The chat experience is even more powerful when you use it to make connections with other like-minded participants. It is a great way to find people to “follow” on Twitter, or even to communicate with directly in whatever way you like to communicate for other projects. Other tips I have: I have both a laptop and an iPad on which I have participated in Twitter chats. Even though I’m pretty good on my iPad keyboard, my own personal preference is still to participate on my laptop so that if I do decide to post an answer, I can most quickly get it typed and submitted. But it is pretty rewarding to have my iPad nearby and hear the notification sounds come in when one of my posts is “retweeted” or someone “favorites” or “direct messages” me because of something I posted.

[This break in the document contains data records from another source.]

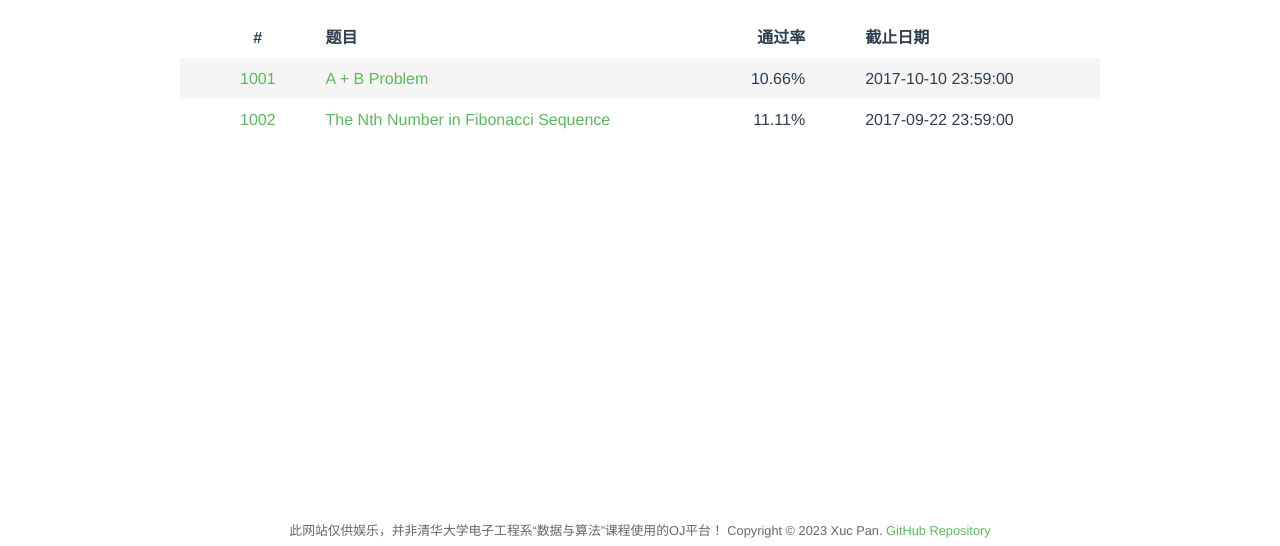
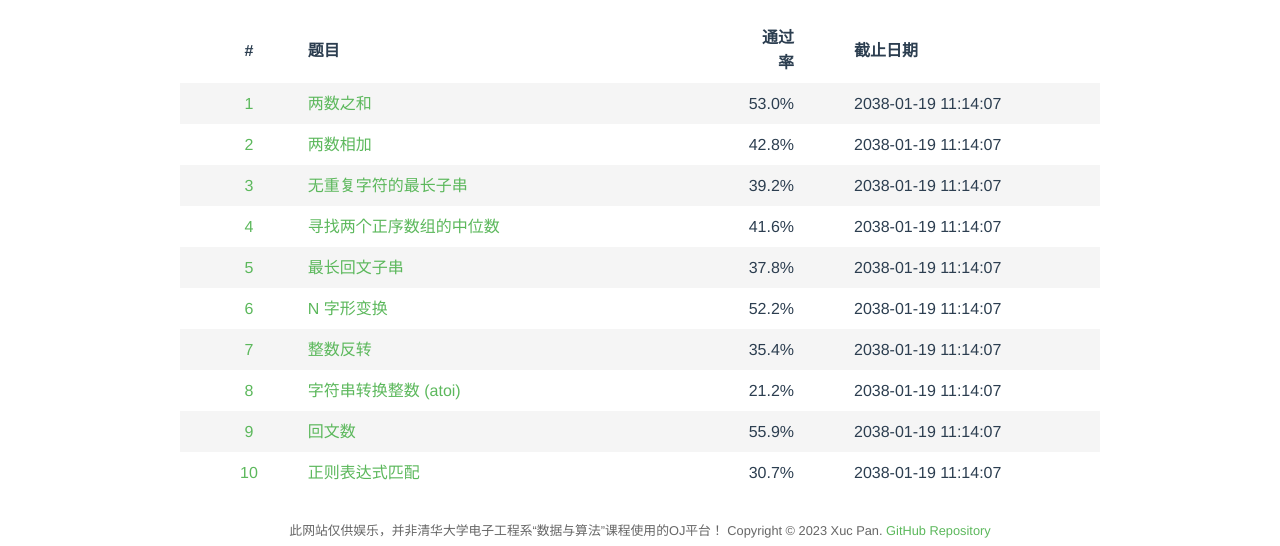
Before and after one commit to Panxuc/FakeLambdaOJ2, a plain HTML site: page index.html in a window 1280 px wide. Shown: the part 254-800 px from the top of the page. Drawn offline with nearby package versions, Linux system fonts and the light colour scheme; some packages are replaced by stand-ins of ours.

Commit message:
feat: :sparkles: more problems

```diff
--- a/main.html
+++ b/main.html
@@ -15,23 +15,103 @@
             <tbody>
                 <tr>
                     <td>
-                        <a href="#login" class="">1001</a>
+                        <a href="#login" class="">1</a>
                     </td>
                     <td>
-                        <a href="#login" class="">A + B Problem</a>
+                        <a href="#login" class="">两数之和</a>
                     </td>
-                    <td>10.66%</td>
-                    <td>2017-10-10 23:59:00</td>
+                    <td>53.0%</td>
+                    <td>2038-01-19 11:14:07</td>
                 </tr>
                 <tr>
                     <td>
-                        <a href="#login" class="">1002</a>
+                        <a href="#login" class="">2</a>
                     </td>
                     <td>
-                        <a href="#login" class="">The Nth Number in Fibonacci Sequence</a>
+                        <a href="#login" class="">两数相加</a>
                     </td>
-                    <td>11.11%</td>
-                    <td>2017-09-22 23:59:00</td>
+                    <td>42.8%</td>
+                    <td>2038-01-19 11:14:07</td>
+                </tr>
+                <tr>
+                    <td>
+                        <a href="#login" class="">3</a>
+                    </td>
+                    <td>
+                        <a href="#login" class="">无重复字符的最长子串</a>
+                    </td>
+                    <td>39.2%</td>
+                    <td>2038-01-19 11:14:07</td>
+                </tr>
+                <tr>
+                    <td>
+                        <a href="#login" class="">4</a>
+                    </td>
+                    <td>
+                        <a href="#login" class="">寻找两个正序数组的中位数</a>
+                    </td>
+                    <td>41.6%</td>
+                    <td>2038-01-19 11:14:07</td>
+                </tr>
+                <tr>
+                    <td>
+                        <a href="#login" class="">5</a>
+                    </td>
+                    <td>
+                        <a href="#login" class="">最长回文子串</a>
+                    </td>
+                    <td>37.8%</td>
+                    <td>2038-01-19 11:14:07</td>
+                </tr>
+                <tr>
+                    <td>
+                        <a href="#login" class="">6</a>
+                    </td>
+                    <td>
+                        <a href="#login" class="">N 字形变换</a>
+                    </td>
+                    <td>52.2%</td>
+                    <td>2038-01-19 11:14:07</td>
+                </tr>
+                <tr>
+                    <td>
+                        <a href="#login" class="">7</a>
+                    </td>
+                    <td>
+                        <a href="#login" class="">整数反转</a>
+                    </td>
+                    <td>35.4%</td>
+                    <td>2038-01-19 11:14:07</td>
+                </tr>
+                <tr>
+                    <td>
+                        <a href="#login" class="">8</a>
+                    </td>
+                    <td>
+                        <a href="#login" class="">字符串转换整数 (atoi)</a>
+                    </td>
+                    <td>21.2%</td>
+                    <td>2038-01-19 11:14:07</td>
+                </tr>
+                <tr>
+                    <td>
+                        <a href="#login" class="">9</a>
+                    </td>
+                    <td>
+                        <a href="#login" class="">回文数</a>
+                    </td>
+                    <td>55.9%</td>
+                    <td>2038-01-19 11:14:07</td>
+                </tr>
+                <tr>
+                    <td>
+                        <a href="#login" class="">10</a>
+                    </td>
+                    <td>
+                        <a href="#login" class="">正则表达式匹配</a>
+                    </td>
+                    <td>30.7%</td>
+                    <td>2038-01-19 11:14:07</td>
                 </tr>
             </tbody>
         </table>
```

If you haven’t ever tried a Twitter chat, I challenge you to try one as part of Connected Educator Month 2014. Here is a great link with a schedule of several educational twitter chats that happen regularly. Be sure to cognizant of the time zones each one is marked in. Its also a great way to find hashtags you can search Twitter for even if the time of the live chat doesn’t work for your schedule. (Thanks, CybraryMan, for the great Twitter resources posted here: http://cybraryman.com/twitter.html!!)